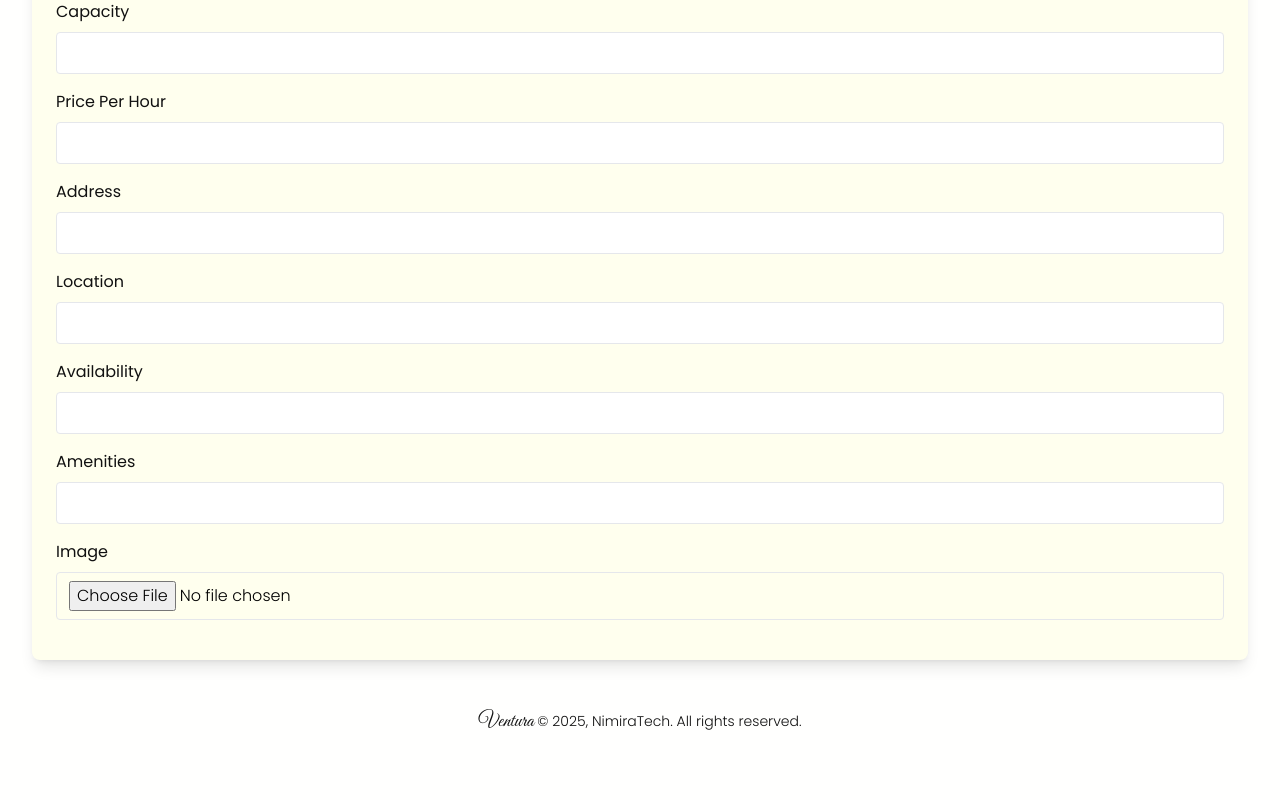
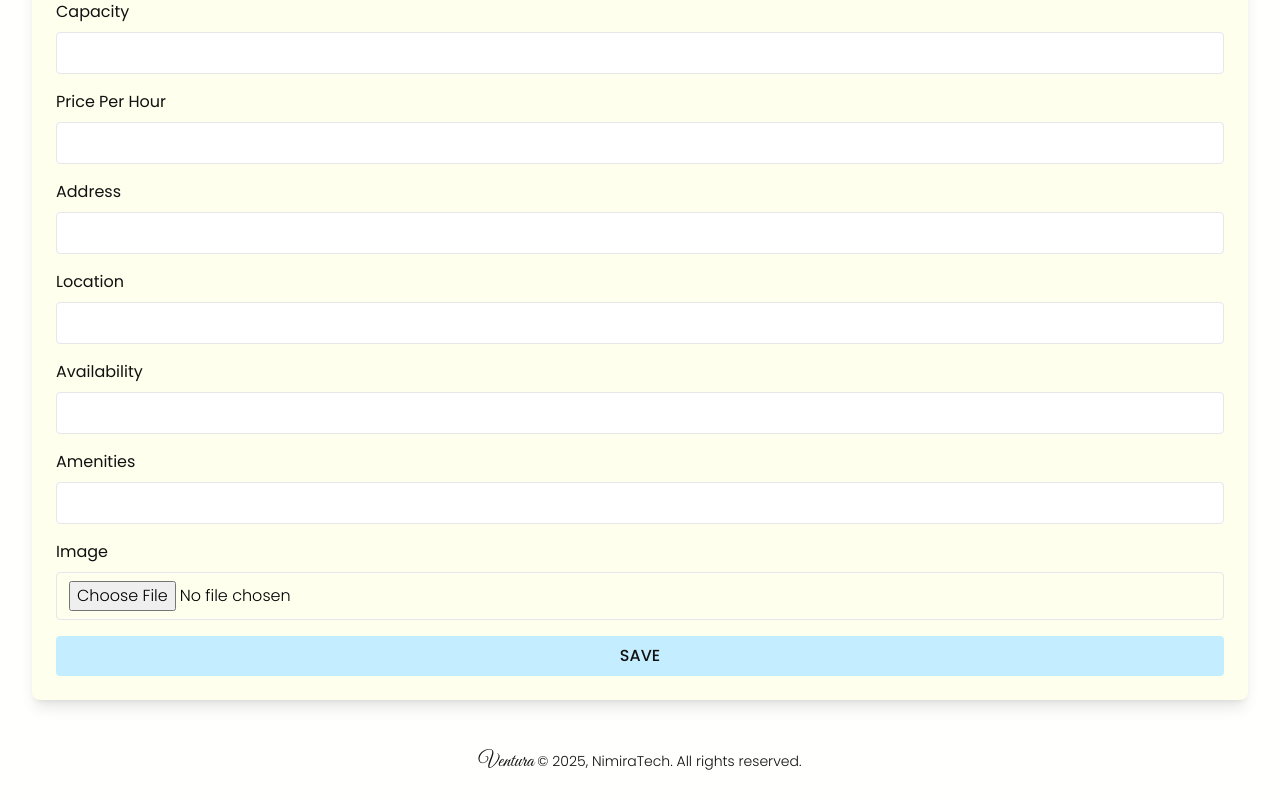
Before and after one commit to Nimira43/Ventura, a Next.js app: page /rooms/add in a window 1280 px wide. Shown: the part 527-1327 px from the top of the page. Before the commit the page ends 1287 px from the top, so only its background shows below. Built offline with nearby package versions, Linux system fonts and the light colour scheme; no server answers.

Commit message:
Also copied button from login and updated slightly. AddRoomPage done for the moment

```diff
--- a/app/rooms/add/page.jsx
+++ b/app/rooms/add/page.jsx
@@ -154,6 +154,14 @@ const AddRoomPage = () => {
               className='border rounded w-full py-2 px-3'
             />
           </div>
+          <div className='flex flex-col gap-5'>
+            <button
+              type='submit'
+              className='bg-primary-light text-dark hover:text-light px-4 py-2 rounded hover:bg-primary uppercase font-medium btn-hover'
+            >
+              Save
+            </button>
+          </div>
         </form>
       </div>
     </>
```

** TASK REQUIREMENTS **
All lines holding the word "button" must be copied from the data.

** ANSWER TO THE PROBLEM **
Also copied button from login and updated slightly. AddRoomPage done for the moment
+            <button
+            </button>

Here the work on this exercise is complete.